    Be you contented, wearing now the garland,
    To have a son set your decrees at nought,
    To pluck down justice from your awful bench,
    To trip the course of law, and blunt the sword 3335
    That guards the peace and safety of your person;
    Nay, more, to spurn at your most royal image,
    And mock your workings in a second body.
    Question your royal thoughts, make the case yours;
    Be now the father, and propose a son; 3340
    Hear your own dignity so much profan'd,
    See your most dreadful laws so loosely slighted,
    Behold yourself so by a son disdain'd;
    And then imagine me taking your part
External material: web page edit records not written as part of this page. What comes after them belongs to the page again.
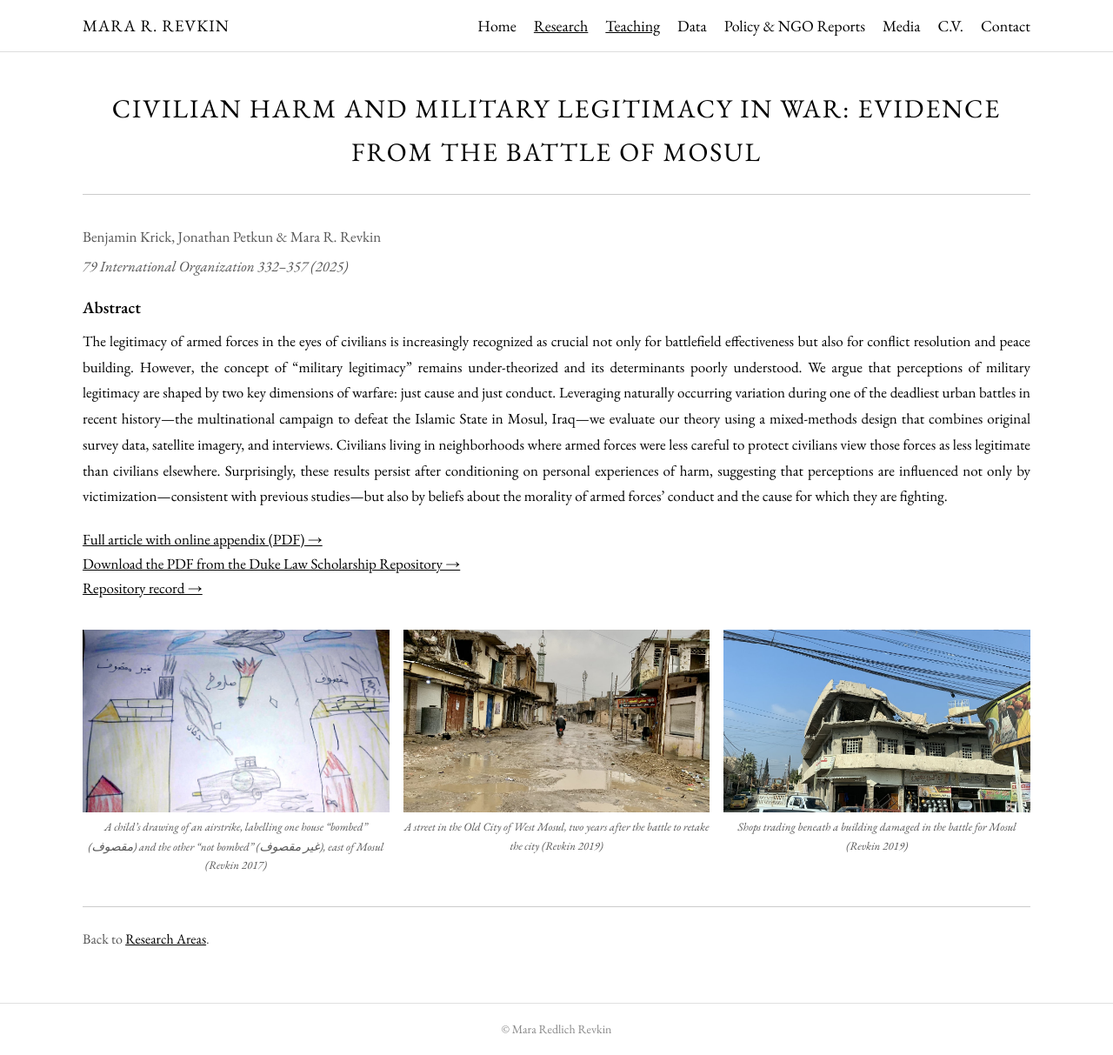
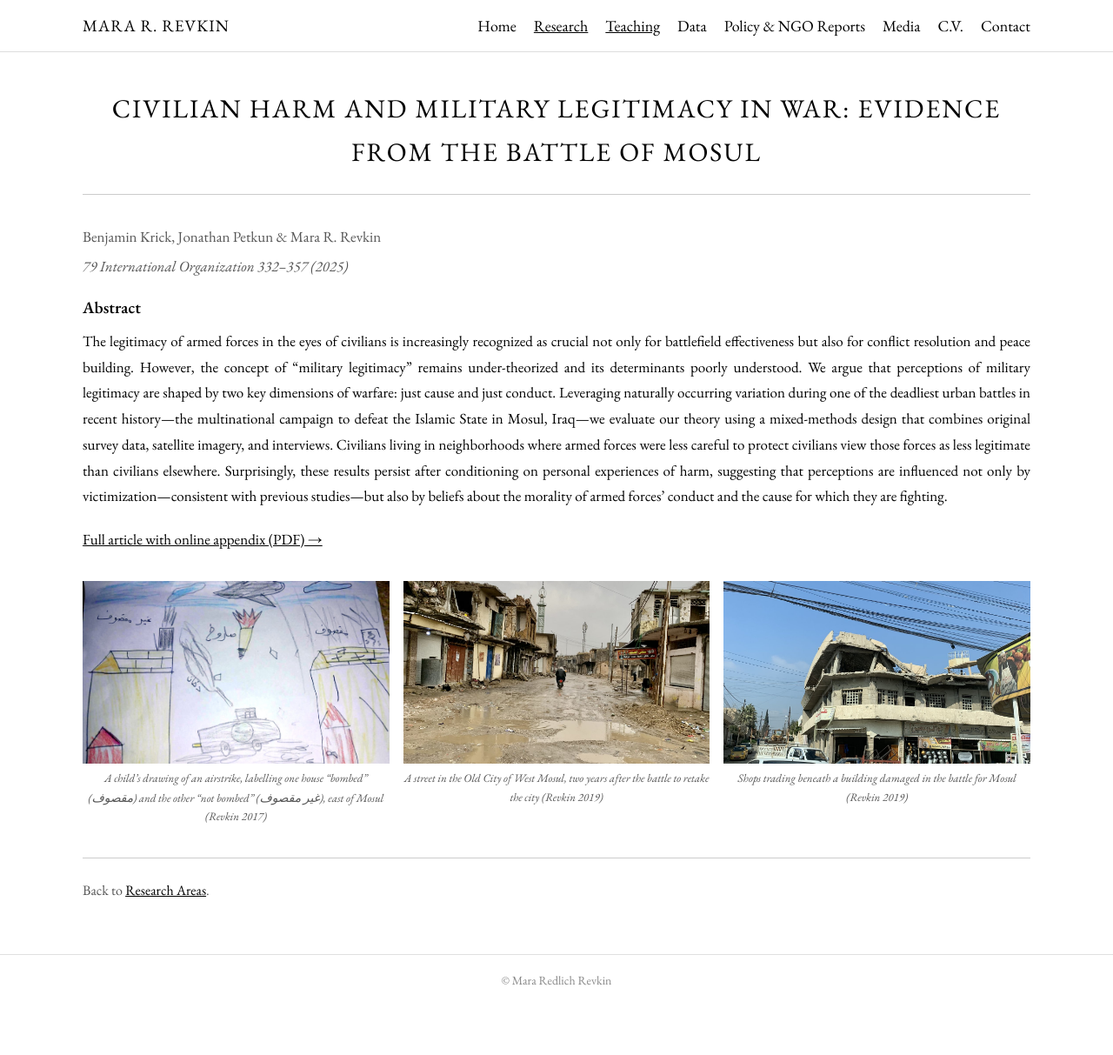
Before and after one commit to mrevkin/mrevkin.github.io, a Jekyll site: the page civilian-harm-military-legitimacy.html, which Jekyll copies as it is, in a window 1280 px wide and 1213 px high. Shown: the whole window at 87% size. Built offline with Jekyll 4.4.1, drawn with Linux system fonts in a browser that asks for light colours.

Commit message:
Keep only the full-article PDF link

```diff
--- a/civilian-harm-military-legitimacy.html
+++ b/civilian-harm-military-legitimacy.html
@@ -58,7 +58,7 @@
     <h2 style="font-family:'EB Garamond',serif; font-size:19px; font-weight:600; margin-bottom:8px;">Abstract</h2>
     <p style="font-size:17px; line-height:1.75; text-align:justify;">The legitimacy of armed forces in the eyes of civilians is increasingly recognized as crucial not only for battlefield effectiveness but also for conflict resolution and peace building. However, the concept of &ldquo;military legitimacy&rdquo; remains under-theorized and its determinants poorly understood. We argue that perceptions of military legitimacy are shaped by two key dimensions of warfare: just cause and just conduct. Leveraging naturally occurring variation during one of the deadliest urban battles in recent history&mdash;the multinational campaign to defeat the Islamic State in Mosul, Iraq&mdash;we evaluate our theory using a mixed-methods design that combines original survey data, satellite imagery, and interviews. Civilians living in neighborhoods where armed forces were less careful to protect civilians view those forces as less legitimate than civilians elsewhere. Surprisingly, these results persist after conditioning on personal experiences of harm, suggesting that perceptions are influenced not only by victimization&mdash;consistent with previous studies&mdash;but also by beliefs about the morality of armed forces&rsquo; conduct and the cause for which they are fighting.</p>
 
-    <p style="font-size:17px; margin-top:20px;"><a href="krick_petkun_revkin_civilian_harm_io_2025.pdf" target="_blank">Full article with online appendix (PDF) &rarr;</a><br /><a href="https://scholarship.law.duke.edu/cgi/viewcontent.cgi?article=7142&amp;context=faculty_scholarship" target="_blank">Download the PDF from the Duke Law Scholarship Repository &rarr;</a><br /><a href="https://scholarship.law.duke.edu/faculty_scholarship/4441" target="_blank">Repository record &rarr;</a></p>
+    <p style="font-size:17px; margin-top:20px;"><a href="krick_petkun_revkin_civilian_harm_io_2025.pdf" target="_blank">Full article with online appendix (PDF) &rarr;</a></p>
 
     <div class="teaching-section" style="margin-top:34px;">
       <div class="photo-strip three">
```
    And, in your power, soft silencing your son. 3345
    After this cold considerance, sentence me;
    And, as you are a king, speak in your state
    What I have done that misbecame my place,
    My person, or my liege's sovereignty.
  • Henry V. You are right, Justice, and you weigh this well; 3350
    Therefore still bear the balance and the sword;
    And I do wish your honours may increase
    Till you do live to see a son of mine
    Offend you, and obey you, as I did.
    So shall I live to speak my father's words: 3355
    'Happy am I that have a man so bold
    That dares do justice on my proper son;
    And not less happy, having such a son
    That would deliver up his greatness so
    Into the hands of justice.' You did commit me; 3360
    For which I do commit into your hand
    Th' unstained sword that you have us'd to bear;
    With this remembrance—that you use the same
    With the like bold, just, and impartial spirit
    As you have done 'gainst me. There is my hand. 3365
    You shall be as a father to my youth;
    My voice shall sound as you do prompt mine ear;
    And I will stoop and humble my intents
    To your well-practis'd wise directions.
    And, Princes all, believe me, I beseech you, 3370
    My father is gone wild into his grave,
    For in his tomb lie my affections;
    And with his spirits sadly I survive,
    To mock the expectation of the world,
    To frustrate prophecies, and to raze out 3375
    Rotten opinion, who hath writ me down
    After my seeming. The tide of blood in me
    Hath proudly flow'd in vanity till now.
    Now doth it turn and ebb back to the sea,
    Where it shall mingle with the state of floods, 3380
    And flow henceforth in formal majesty.
    Now call we our high court of parliament;
    And let us choose such limbs of noble counsel,
    That the great body of our state may go
    In equal rank with the best govern'd nation; 3385
    That war, or peace, or both at once, may be
    As things acquainted and familiar to us;
    In which you, father, shall have foremost hand.
    Our coronation done, we will accite,
    As I before rememb'red, all our state; 3390
    And—God consigning to my good intents-
    No prince nor peer shall have just cause to say,
    God shorten Harry's happy life one day. Exeunt